• REQUIRED WORK: Check each line of the material below, and copy it if it holds the string "border".

• EXCERPTED RECORDS:
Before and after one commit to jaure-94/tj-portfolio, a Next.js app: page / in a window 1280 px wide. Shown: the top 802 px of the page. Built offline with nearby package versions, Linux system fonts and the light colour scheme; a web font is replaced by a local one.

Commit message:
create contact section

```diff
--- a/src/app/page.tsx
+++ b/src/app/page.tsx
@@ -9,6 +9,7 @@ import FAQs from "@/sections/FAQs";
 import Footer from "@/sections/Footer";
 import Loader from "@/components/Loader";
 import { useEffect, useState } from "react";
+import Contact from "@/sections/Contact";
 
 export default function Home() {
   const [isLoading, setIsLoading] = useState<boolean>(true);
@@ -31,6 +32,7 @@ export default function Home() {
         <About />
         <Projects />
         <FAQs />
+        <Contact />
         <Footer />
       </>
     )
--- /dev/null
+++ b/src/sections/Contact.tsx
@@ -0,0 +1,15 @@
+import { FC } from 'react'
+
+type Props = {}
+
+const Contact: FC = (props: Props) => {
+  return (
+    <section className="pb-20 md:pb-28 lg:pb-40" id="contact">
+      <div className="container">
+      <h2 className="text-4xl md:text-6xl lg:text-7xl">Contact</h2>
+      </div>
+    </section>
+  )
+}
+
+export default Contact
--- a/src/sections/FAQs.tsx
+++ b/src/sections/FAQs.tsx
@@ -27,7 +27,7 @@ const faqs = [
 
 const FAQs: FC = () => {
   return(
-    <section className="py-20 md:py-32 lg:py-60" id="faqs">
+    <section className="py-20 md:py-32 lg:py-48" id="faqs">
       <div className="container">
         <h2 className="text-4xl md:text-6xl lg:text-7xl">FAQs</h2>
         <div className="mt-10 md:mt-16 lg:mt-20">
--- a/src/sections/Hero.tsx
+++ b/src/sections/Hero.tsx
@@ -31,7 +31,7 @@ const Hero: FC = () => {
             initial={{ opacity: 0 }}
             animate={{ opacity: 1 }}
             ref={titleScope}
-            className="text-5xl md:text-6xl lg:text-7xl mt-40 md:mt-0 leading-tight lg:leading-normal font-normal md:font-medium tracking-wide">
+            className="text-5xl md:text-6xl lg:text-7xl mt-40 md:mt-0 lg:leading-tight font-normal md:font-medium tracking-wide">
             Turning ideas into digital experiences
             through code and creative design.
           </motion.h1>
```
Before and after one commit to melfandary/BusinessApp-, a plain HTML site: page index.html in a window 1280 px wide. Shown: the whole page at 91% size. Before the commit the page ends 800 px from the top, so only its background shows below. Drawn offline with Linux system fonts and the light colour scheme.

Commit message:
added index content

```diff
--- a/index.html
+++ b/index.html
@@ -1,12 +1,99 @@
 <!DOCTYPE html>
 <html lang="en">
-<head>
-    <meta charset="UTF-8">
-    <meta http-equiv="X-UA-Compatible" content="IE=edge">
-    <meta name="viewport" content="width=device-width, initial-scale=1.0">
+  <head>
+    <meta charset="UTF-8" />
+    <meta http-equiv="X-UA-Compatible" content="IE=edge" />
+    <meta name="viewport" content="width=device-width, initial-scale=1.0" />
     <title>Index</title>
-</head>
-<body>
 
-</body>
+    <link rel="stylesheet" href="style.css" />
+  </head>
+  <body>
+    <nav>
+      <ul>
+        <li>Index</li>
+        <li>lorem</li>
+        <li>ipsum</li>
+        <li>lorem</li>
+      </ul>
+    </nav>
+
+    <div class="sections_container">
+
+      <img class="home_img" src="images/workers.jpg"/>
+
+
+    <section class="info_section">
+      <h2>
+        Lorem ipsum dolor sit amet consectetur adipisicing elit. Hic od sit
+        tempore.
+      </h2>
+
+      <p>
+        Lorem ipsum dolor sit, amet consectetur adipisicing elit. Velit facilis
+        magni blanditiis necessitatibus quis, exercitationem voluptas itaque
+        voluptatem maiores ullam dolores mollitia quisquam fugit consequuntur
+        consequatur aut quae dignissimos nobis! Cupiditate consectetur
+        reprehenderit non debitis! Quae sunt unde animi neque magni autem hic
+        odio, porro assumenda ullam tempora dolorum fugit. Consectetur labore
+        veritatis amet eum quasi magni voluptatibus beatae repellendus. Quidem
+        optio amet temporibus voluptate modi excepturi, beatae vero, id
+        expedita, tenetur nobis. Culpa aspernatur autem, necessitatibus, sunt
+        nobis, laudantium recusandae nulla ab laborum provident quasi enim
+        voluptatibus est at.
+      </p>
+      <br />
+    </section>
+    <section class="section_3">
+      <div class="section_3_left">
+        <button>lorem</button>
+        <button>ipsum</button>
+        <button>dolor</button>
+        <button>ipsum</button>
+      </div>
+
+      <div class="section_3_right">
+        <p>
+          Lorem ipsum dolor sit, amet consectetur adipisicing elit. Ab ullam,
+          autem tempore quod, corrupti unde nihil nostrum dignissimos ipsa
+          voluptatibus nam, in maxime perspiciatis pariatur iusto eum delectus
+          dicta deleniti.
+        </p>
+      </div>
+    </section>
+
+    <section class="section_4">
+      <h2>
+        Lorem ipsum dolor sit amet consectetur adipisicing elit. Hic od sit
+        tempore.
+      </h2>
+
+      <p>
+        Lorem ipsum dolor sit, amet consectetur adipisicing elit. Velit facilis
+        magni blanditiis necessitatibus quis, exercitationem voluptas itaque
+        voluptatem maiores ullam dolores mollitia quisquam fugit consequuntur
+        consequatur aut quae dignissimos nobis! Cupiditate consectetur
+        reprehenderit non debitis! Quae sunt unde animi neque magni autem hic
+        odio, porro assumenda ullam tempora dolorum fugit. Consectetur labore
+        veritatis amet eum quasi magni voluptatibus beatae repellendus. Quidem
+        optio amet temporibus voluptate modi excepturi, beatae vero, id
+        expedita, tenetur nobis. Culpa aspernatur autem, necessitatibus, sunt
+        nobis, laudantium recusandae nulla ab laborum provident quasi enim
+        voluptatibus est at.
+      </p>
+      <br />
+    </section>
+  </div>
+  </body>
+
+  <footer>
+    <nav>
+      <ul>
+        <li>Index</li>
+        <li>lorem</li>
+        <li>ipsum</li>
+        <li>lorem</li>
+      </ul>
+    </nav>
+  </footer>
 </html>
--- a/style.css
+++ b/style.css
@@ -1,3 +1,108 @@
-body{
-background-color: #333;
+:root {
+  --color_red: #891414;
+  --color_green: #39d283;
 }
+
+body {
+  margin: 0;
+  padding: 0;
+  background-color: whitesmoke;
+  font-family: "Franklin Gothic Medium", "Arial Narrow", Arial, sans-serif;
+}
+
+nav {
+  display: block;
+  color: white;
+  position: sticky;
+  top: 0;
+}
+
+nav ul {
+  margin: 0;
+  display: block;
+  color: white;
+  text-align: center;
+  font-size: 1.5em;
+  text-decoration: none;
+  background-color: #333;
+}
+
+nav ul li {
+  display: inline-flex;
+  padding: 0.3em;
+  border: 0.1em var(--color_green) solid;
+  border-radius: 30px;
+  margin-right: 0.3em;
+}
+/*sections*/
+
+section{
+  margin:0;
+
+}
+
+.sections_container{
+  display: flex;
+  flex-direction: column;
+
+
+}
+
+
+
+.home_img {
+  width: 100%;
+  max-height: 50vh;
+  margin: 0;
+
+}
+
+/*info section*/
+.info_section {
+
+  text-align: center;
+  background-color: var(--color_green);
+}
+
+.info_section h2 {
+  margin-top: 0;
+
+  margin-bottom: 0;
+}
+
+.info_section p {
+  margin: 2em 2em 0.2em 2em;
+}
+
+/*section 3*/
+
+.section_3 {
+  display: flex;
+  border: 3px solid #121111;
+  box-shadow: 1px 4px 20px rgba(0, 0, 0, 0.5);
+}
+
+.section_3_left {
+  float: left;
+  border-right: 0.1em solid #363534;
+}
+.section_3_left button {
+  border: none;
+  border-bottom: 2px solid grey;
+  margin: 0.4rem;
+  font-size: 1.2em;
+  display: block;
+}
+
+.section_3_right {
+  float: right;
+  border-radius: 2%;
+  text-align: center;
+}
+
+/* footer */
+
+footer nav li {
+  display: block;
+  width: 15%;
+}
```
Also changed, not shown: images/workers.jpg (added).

• SOLUTION TO THIS PROBLEM:
+  border: 0.1em var(--color_green) solid;
+  border-radius: 30px;
+  border: 3px solid #121111;
+  border-right: 0.1em solid #363534;
+  border: none;
+  border-bottom: 2px solid grey;
+  border-radius: 2%;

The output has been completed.